When analysing a Company the balance sheet gives an insight into the assets and liabilities of the enterprise and how these have changed over time.
The main concern for an investor is that a Company becomes insolvent – put simply this means that the total liabilities exceed assets and at this point a company will be bankrupt as it has run out of funds and the investors lose their money.
The difference between a Company and a Country is that the same rules do not apply to insolvency. The UK, US, Japan and numerous European Countries have budget deficits of eye watering proportions, they would be insolvent as companies but continue to function and be deemed credit worthy for additional borrowing because the above countries (except the Euro contingent) own a get out of jail free card, a printing press.
A Country with its own printing press can create new money effectively to whatever amount it chooses so it cannot default on its debts, although it can all but destroy the value of its currency.
The situation many countries find themselves in is that their expenditures far exceed their annual incomes, year on year. This imbalance adds to the debt ratio which is becoming dangerously high and unmanageable.
The question going forward is what to do.
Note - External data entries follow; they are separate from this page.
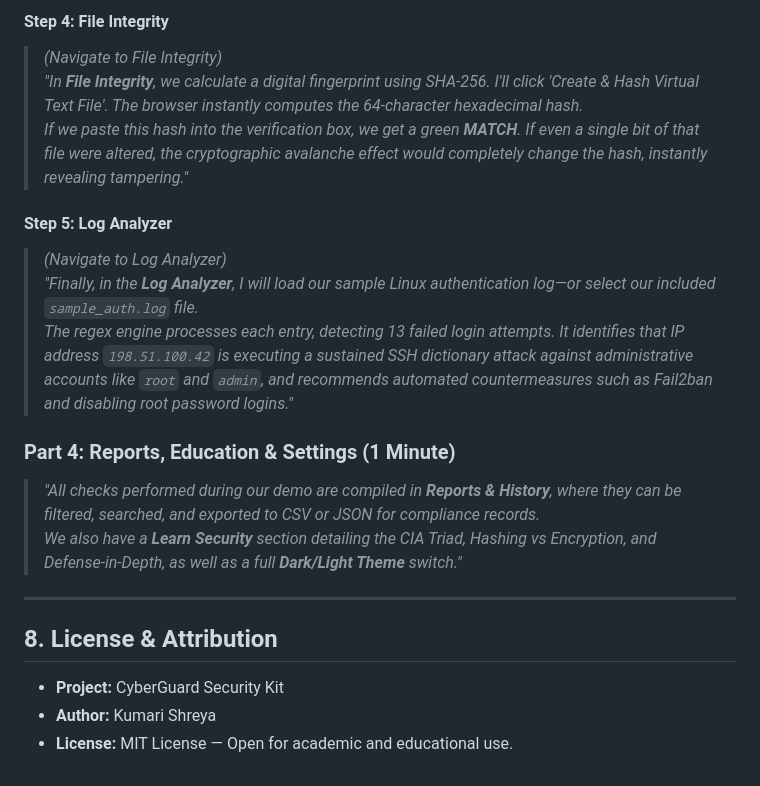
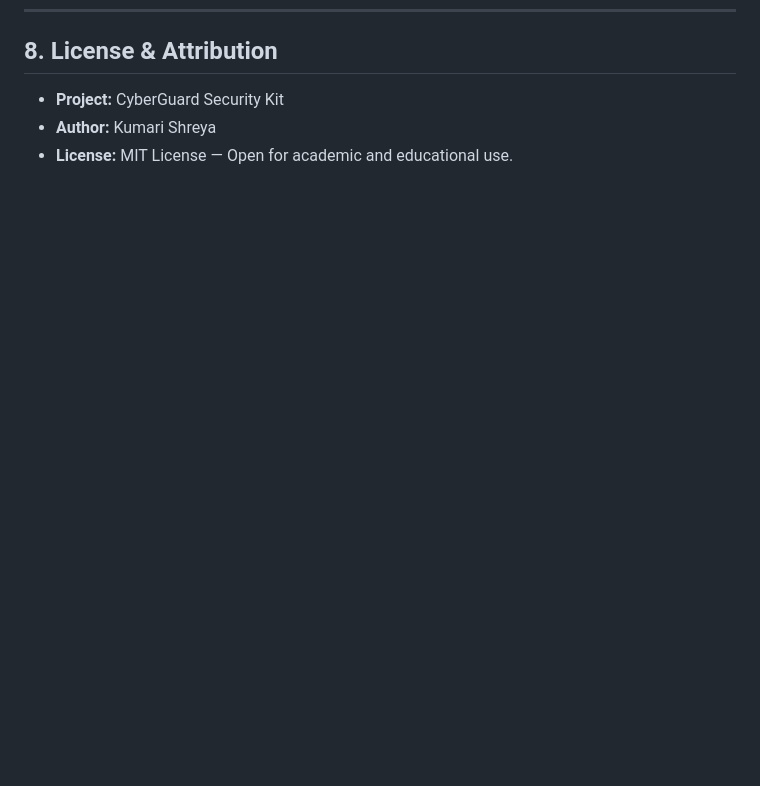
Before and after one commit to shreyainfosec/cyber-guard-security-kit, a Markdown page: README.md, the part around one of its changes. GitHub-like rendering; blank space fills up the shorter version.

```diff
--- a/README.md
+++ b/README.md
@@ -192,20 +162,3 @@ Use this script during your presentation or project defense. It is organized int
-#### Step 4: File Integrity
-> *(Navigate to File Integrity)*
-> *"In **File Integrity**, we calculate a digital fingerprint using SHA-256. I'll click 'Create & Hash Virtual Text File'. The browser instantly computes the 64-character hexadecimal hash.
-> If we paste this hash into the verification box, we get a green **MATCH**. If even a single bit of that file were altered, the cryptographic avalanche effect would completely change the hash, instantly revealing tampering."*
-
-#### Step 5: Log Analyzer
-> *(Navigate to Log Analyzer)*
-> *"Finally, in the **Log Analyzer**, I will load our sample Linux authentication log—or select our included `sample_auth.log` file.
-> The regex engine processes each entry, detecting 13 failed login attempts. It identifies that IP address `198.51.100.42` is executing a sustained SSH dictionary attack against administrative accounts like `root` and `admin`, and recommends automated countermeasures such as Fail2ban and disabling root password logins."*
-
-### Part 4: Reports, Education & Settings (1 Minute)
-> *"All checks performed during our demo are compiled in **Reports & History**, where they can be filtered, searched, and exported to CSV or JSON for compliance records.
-> We also have a **Learn Security** section detailing the CIA Triad, Hashing vs Encryption, and Defense-in-Depth, as well as a full **Dark/Light Theme** switch."*
-
-
----
-
 ## 8. License & Attribution
 
 - **Project:** CyberGuard Security Kit
```
Also changed, not shown: other parts of README.md (+0 -30 lines).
- Lie and deny – Greece
- Reduce expenditure – UK
- Engage in political standoff – tax more or cut costs – US
- Do nothing – Japan
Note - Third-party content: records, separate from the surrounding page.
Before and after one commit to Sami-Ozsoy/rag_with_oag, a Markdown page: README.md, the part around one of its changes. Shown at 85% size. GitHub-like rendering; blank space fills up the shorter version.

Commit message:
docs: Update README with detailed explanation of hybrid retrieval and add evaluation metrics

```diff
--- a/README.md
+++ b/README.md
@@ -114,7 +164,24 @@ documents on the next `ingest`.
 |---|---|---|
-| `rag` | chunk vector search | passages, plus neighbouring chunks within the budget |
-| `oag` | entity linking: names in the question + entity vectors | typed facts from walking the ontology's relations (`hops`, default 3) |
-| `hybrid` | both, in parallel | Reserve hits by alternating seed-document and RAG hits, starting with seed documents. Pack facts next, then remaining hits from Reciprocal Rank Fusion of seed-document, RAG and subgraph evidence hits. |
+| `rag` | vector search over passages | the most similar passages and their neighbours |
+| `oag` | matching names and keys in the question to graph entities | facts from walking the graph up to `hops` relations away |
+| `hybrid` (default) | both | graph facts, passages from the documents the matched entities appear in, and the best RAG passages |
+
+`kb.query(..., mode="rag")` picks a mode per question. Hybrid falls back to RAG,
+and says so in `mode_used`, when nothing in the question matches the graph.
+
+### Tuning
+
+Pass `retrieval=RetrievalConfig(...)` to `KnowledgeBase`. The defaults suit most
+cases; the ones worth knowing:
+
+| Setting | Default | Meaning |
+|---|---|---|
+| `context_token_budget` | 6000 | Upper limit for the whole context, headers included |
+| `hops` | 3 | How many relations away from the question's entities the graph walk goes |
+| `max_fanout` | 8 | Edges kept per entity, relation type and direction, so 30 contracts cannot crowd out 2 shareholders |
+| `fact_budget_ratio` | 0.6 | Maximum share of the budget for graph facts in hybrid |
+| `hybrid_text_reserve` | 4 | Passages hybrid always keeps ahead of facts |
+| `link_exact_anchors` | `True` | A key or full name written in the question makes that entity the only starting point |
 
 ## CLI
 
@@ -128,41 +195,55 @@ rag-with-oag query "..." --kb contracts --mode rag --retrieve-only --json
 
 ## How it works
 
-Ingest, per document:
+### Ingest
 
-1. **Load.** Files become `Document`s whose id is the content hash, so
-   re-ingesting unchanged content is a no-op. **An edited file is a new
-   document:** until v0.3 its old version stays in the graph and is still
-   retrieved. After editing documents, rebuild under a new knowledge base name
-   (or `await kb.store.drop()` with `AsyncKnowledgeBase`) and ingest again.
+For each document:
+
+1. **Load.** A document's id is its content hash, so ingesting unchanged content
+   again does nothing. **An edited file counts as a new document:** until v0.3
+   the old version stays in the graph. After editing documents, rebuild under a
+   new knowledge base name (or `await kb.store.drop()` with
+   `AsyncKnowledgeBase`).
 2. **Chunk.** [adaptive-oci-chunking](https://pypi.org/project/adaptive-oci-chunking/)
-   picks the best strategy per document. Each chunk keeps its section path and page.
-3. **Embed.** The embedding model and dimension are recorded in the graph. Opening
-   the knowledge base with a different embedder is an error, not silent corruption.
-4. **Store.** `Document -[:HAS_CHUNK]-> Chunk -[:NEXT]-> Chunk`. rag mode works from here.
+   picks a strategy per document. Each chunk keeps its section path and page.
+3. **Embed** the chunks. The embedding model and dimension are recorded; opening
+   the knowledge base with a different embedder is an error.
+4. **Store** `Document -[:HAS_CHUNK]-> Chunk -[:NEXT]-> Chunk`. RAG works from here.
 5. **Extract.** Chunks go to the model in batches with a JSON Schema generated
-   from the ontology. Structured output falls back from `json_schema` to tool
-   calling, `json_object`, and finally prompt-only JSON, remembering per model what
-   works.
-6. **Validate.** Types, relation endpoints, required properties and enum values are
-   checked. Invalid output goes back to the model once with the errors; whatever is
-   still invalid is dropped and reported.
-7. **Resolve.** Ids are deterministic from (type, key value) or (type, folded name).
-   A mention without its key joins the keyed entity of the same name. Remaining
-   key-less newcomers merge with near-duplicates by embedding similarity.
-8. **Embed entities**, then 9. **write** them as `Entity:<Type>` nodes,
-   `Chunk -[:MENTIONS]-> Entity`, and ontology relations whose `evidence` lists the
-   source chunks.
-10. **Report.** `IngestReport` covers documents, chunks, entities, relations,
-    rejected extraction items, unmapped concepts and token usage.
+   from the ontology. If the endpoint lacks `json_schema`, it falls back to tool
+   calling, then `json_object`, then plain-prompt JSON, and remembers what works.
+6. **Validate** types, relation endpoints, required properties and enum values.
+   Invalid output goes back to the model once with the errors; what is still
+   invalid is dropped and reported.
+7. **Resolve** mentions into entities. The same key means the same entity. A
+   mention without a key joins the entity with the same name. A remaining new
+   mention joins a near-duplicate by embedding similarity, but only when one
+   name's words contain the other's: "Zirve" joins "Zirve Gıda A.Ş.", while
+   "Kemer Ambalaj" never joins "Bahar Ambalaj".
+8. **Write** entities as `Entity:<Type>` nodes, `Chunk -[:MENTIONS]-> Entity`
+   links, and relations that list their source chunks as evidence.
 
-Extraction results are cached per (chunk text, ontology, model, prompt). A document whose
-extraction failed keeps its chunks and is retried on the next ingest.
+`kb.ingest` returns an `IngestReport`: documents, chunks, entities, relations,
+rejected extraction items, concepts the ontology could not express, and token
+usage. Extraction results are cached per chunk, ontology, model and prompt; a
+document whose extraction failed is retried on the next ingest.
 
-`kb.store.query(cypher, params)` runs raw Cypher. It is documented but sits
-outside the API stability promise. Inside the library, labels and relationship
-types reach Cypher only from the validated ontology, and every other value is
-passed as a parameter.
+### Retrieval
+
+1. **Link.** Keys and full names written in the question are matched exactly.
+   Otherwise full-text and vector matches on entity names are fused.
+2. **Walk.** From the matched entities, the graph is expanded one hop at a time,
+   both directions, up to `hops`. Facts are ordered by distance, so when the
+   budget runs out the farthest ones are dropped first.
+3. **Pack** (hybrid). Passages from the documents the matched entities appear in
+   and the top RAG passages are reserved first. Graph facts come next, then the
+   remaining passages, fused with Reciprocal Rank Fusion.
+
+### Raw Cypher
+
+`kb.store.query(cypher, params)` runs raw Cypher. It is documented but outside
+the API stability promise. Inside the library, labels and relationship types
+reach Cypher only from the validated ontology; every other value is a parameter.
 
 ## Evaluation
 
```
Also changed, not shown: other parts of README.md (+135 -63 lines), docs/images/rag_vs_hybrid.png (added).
The message the markets delivered in 2011 is that ultimately even for countries “The Balance Sheet Matters”.
NOTE: This is written in a personal capacity and reflects the view of the author. It does not necessarily reflect the view of LWM Consultants. The post has been checked and approved to ensure that it is both accurate and not misleading. However, this is a blog and the reader should accept that by its very nature many of the points are subjective and opinions of the author. This is not a recommendation to buy any product or service including any share or fund mentioned. Individuals wishing to buy any product or service as a result of this blog must seek advice or carry out their own research before making any decision, the author will not be held liable for decisions made as a result of this blog (particularly where no advice has been sought). Investors should also note that past performance is not a guide to future performance and investments can fall as well as rise.